      In any case I think using the words technique and posture and pressure are only good for making general statements about the game. At a certain point it begins to break down as a concept. When does a pressure within a posture become a technique? Lines blur. What I encourage students to think about is not solving a particular problem with a particular technique but to examine why things work the way they do. To get a more general understanding of the leverage, framing, and balance points as they relate to the particular scenario. I will show techniques though. Usually only after I feel like students have some conceptual framework to hang them on though. The technique becomes an expression of the concept or context.

      Still waiting for the big picture aha moment! Not sure if my game is any better than at purple but my understanding is… Thanks for the comment.

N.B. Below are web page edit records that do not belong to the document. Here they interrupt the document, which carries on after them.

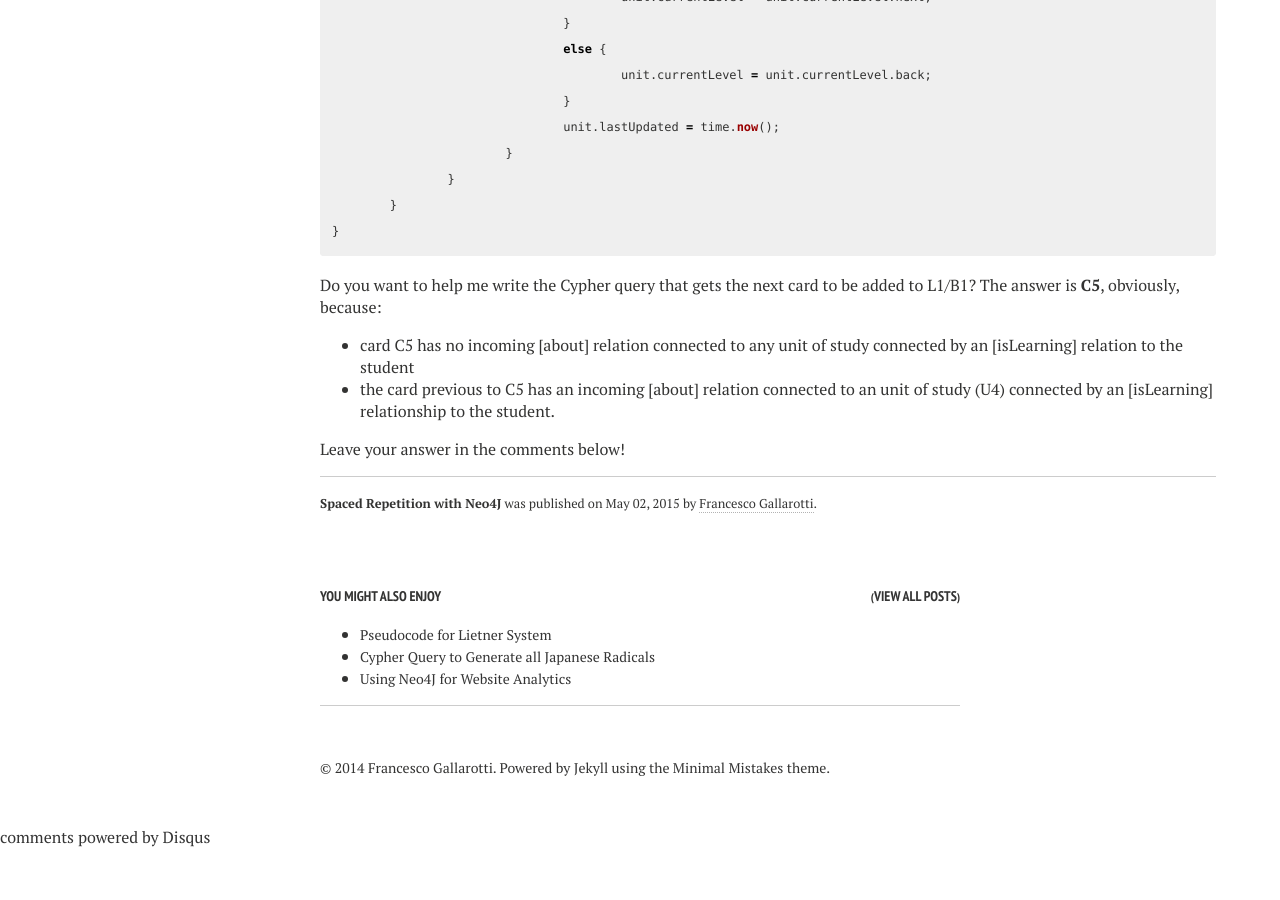
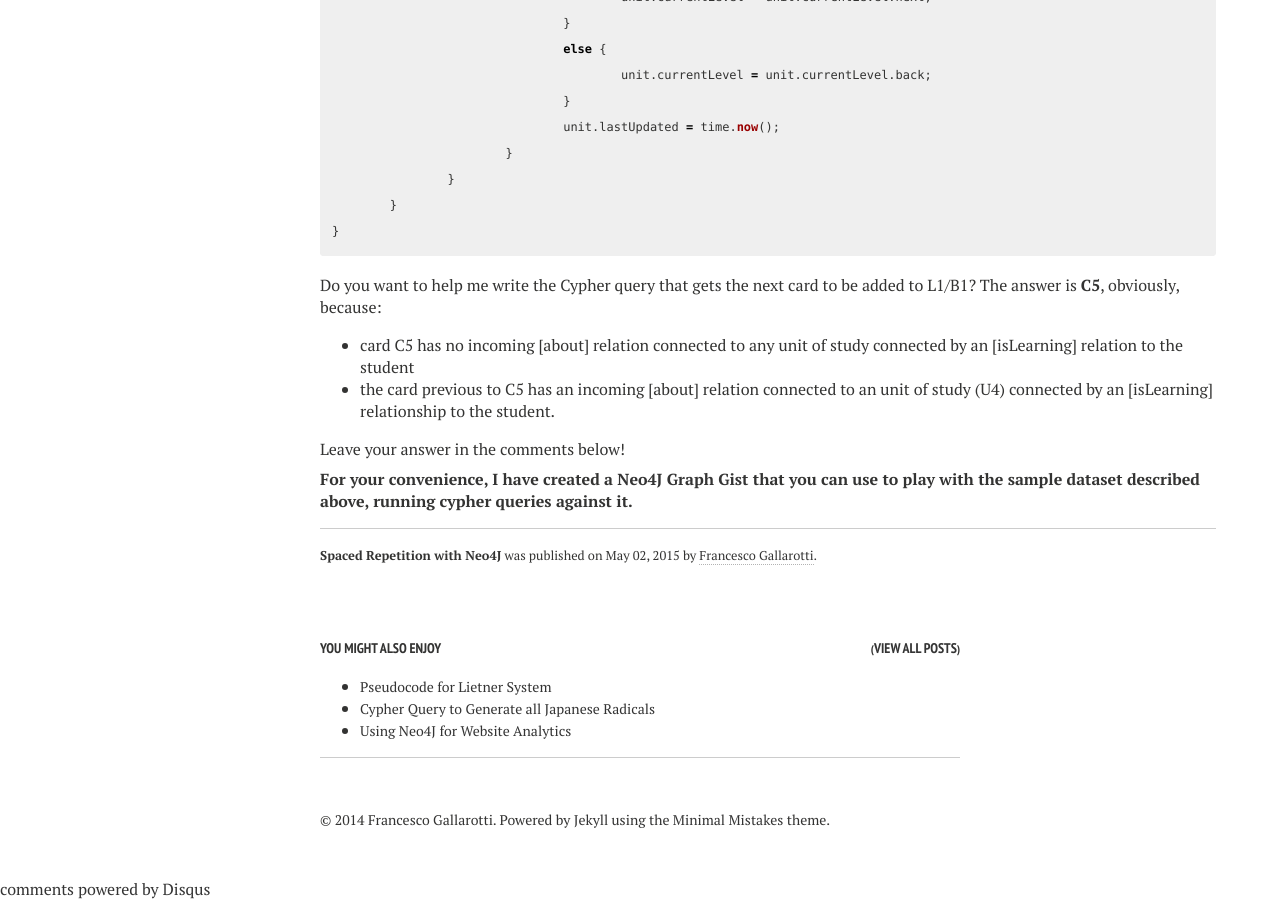
Before and after one commit to gallarotti/gallarotti.github.io, a Jekyll site: the page built from _posts/the-digitalian/2015-05-02-spaced-repetition-with-neo4J.md, in a window 1280 px wide and 900 px high, scrolled down 6722 px. Built offline with Jekyll 4.4.1, drawn with Linux system fonts in a browser that asks for light colours; nearby versions of some CDN libraries; Markdown is read by kramdown in place of the engine named in the settings; comment, search, counter and statistics services are not loaded; before the commit the page ends 7570 px from its top, so only the background shows below that.

Commit message:
added graph gist link

```diff
--- a/_posts/the-digitalian/2015-05-02-spaced-repetition-with-neo4J.md
+++ b/_posts/the-digitalian/2015-05-02-spaced-repetition-with-neo4J.md
@@ -108,3 +108,5 @@ The answer is **C5**, obviously, because:
 - the card previous to C5 has an incoming [about] relation connected to an unit of study (U4) connected by an [isLearning] relationship to the student.
 
 Leave your answer in the comments below!
+
+**For your convenience, I have created a [Neo4J Graph Gist](http://gist.neo4j.org/?7a15487ef7f4cb95f353) that you can use to play with the sample dataset described above, running cypher queries against it.**
```
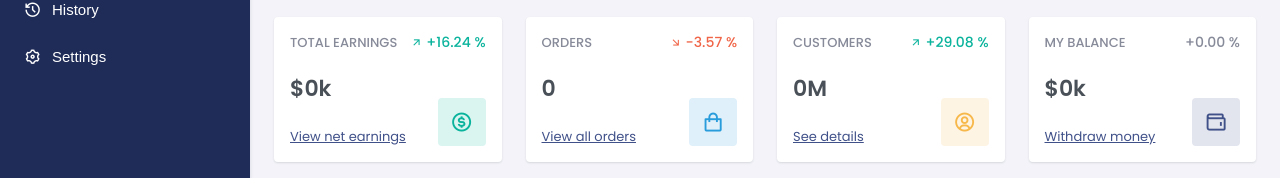
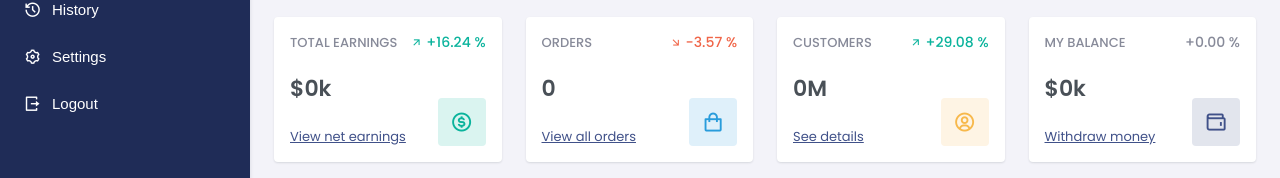
Before and after one commit to shizafa/ProfitLeak, a Next.js app: page /dashboard/overview in a window 1280 px wide. Shown: the part 140-318 px from the top of the page. Built offline with nearby package versions, Linux system fonts and the light colour scheme; a web font is replaced by a local one.

Commit message:
logout handling

```diff
--- a/src/components/dashboard/layout/Sidebar.js
+++ b/src/components/dashboard/layout/Sidebar.js
@@ -1,6 +1,14 @@
 "use client";
+export default function Sidebar() {
+  const handleLogout = async (e) => {
+    e.preventDefault();
+    try {
+      await fetch("/api/auth/logout", { method: "POST" });
+    } finally {
+      window.location.href = "/login";
+    }
+  };
 
-export default function Sidebar() {
   return (
     <div className="app-menu navbar-menu">
       <div className="navbar-brand-box">
@@ -45,6 +53,12 @@ export default function Sidebar() {
                 <span>Settings</span>
               </a>
             </li>
+            <li className="nav-item">
+              <a href="/login" className="nav-link menu-link" onClick={handleLogout}>
+                <i className="ri-logout-box-r-line" />{" "}
+                <span>Logout</span>
+              </a>
+            </li>
           </ul>
         </div>
       </div>
```
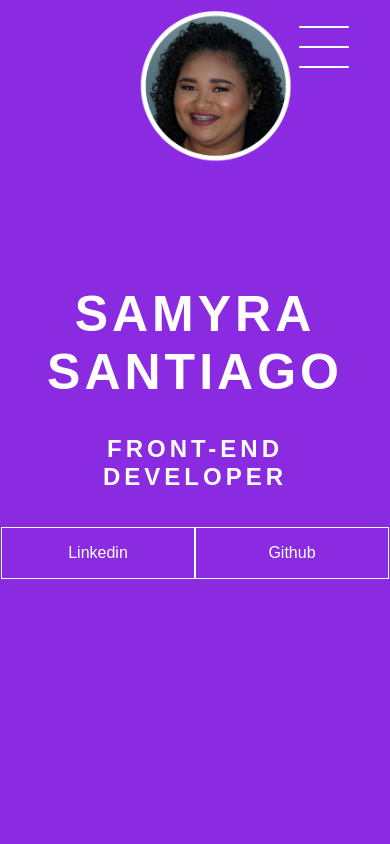
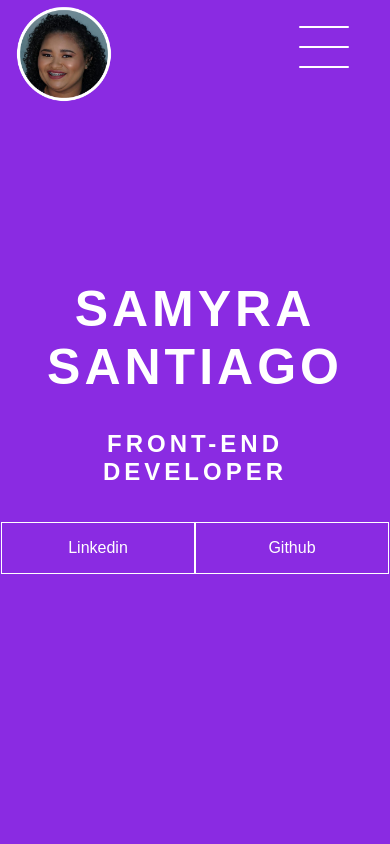
Before and after one commit to samybaby/Meu-Portfolio, a plain HTML site: page index.html in a window 390 px wide. Shown: the top 844 px of the page. Drawn offline with Linux system fonts and the light colour scheme; a web font is replaced by a local one.

Commit message:
Update style.css

```diff
--- a/style.css
+++ b/style.css
@@ -297,7 +297,7 @@ h2 {
 @media (max-width: 768px) {
     .header-container {
       padding: 0 32px;
-      background-size: 80%; /* Ajuste o valor conforme necessário */
+      background-size: 50%; /* Ajuste o valor conforme necessário */
       background-repeat: no-repeat;
       background-position: center top; /* Alterado para "top" */
       display: flex;
@@ -307,7 +307,7 @@ h2 {
     }
 
     .header-container h1 {
-      margin-top: 20px;
+      margin-top: 10px;
       text-align: center;
     }
 
```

      • Cane I think you hit the nail on the head with ‘examining why things work the way they do.’ Good stuff.

        I had to sort of reverse engineer a lot of Hemphill’s stuff by creating principles and asking lots of questions.

        Anyway, enjoy the sunshine out there holmes!

  2. Pingback: NewsPaper - The Three P’s

  3. Could you elaborate on what you mean by posture, pressure, possibilities? I think I have an idea as to what you mean by this but am not sure it’s accurate.

    There was a thing that I used to do as a blue belt that I regretfully don’t do anymore, but led to some of the most drastic improvements in my game. When I was learning a new technique as a blue belt, I would often practice trying to maintain the position that was the basis of the technique we had just learned in class. For instance,taking the back from de la riva guard. Rather than focus on the technique itself, in sparring, I would not attack or do anything but maintain the de la riva guard. If my opponent broke out of the position, I would fight to get back to it and maintain it for as long as I could. I found that this gave me the ability to eventually make the new position part of my game. Over time, the techniques would eventually come as a result of the mastery of the position. Out of that, there would be a multitude of possibilities that presented themselves. Some of the techniques often seemed to happen spontaneously. Some of the techniques were unique in that they were based on how I rolled, and how my opponents interacted with my guard.

    This is just my guess as to what you mean by the 3 P’s method. I could be totally wrong. I agree with you though. I’ve always felt that too many instructors are trying to make their students carbon copies of themselves and are too stuck on “moves”. This I feel, leads to a stagnation in their creativity and slows the evolution of the martial arts.

    • HI George,
      I think your description is spot on. There is a post on the 3 P model here if you look in the coaching articles section. I’ll often drill positions with students before we move on to escapes, passes, subs etc. Sometimes the drill is trying to get to the position and sometimes it’s trying to maintain it. Isolating that battle from what we actually do from there gives students a chance to work on it separately and get a better platform to launch the technique from. Thanks for the comment.

Leave a Reply

Your email address will not be published.